(Items from a dataset)
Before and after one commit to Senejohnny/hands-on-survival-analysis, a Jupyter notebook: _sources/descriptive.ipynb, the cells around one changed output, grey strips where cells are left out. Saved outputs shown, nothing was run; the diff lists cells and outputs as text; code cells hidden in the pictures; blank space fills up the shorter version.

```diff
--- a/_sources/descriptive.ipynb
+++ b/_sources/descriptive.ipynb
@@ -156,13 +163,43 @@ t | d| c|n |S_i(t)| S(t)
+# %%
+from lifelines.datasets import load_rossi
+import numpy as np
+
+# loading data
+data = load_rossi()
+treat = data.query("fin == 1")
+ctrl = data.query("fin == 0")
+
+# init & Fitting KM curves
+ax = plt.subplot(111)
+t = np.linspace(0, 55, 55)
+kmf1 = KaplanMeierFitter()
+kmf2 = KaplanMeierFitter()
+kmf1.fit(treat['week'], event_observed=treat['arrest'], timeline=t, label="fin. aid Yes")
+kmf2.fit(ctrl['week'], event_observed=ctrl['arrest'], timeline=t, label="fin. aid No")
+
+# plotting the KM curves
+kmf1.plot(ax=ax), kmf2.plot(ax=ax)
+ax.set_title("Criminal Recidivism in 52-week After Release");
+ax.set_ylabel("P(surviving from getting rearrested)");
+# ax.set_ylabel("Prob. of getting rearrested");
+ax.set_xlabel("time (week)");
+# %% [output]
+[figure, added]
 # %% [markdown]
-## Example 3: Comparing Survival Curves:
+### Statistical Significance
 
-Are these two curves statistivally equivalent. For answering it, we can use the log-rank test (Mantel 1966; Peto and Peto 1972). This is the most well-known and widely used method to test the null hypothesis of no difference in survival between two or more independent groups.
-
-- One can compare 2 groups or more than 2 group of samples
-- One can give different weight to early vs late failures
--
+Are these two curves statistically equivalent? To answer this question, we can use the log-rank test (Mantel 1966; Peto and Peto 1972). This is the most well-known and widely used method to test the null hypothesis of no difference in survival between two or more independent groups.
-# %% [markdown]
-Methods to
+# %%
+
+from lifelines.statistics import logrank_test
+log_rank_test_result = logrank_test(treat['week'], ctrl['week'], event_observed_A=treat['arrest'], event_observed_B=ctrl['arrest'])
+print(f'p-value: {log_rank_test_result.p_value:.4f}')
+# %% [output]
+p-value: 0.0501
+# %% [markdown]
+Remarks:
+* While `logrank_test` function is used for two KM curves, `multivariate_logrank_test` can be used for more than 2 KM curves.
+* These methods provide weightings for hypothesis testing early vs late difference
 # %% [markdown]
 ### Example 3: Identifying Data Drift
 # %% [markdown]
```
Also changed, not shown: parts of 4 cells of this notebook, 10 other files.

## Instructions for the task
What lines above hold the word "week"? List them all.

## Exercise result
+kmf1.fit(treat['week'], event_observed=treat['arrest'], timeline=t, label="fin. aid Yes")
+kmf2.fit(ctrl['week'], event_observed=ctrl['arrest'], timeline=t, label="fin. aid No")
+ax.set_title("Criminal Recidivism in 52-week After Release");
+ax.set_xlabel("time (week)");
+log_rank_test_result = logrank_test(treat['week'], ctrl['week'], event_observed_A=treat['arrest'], event_observed_B=ctrl['arrest'])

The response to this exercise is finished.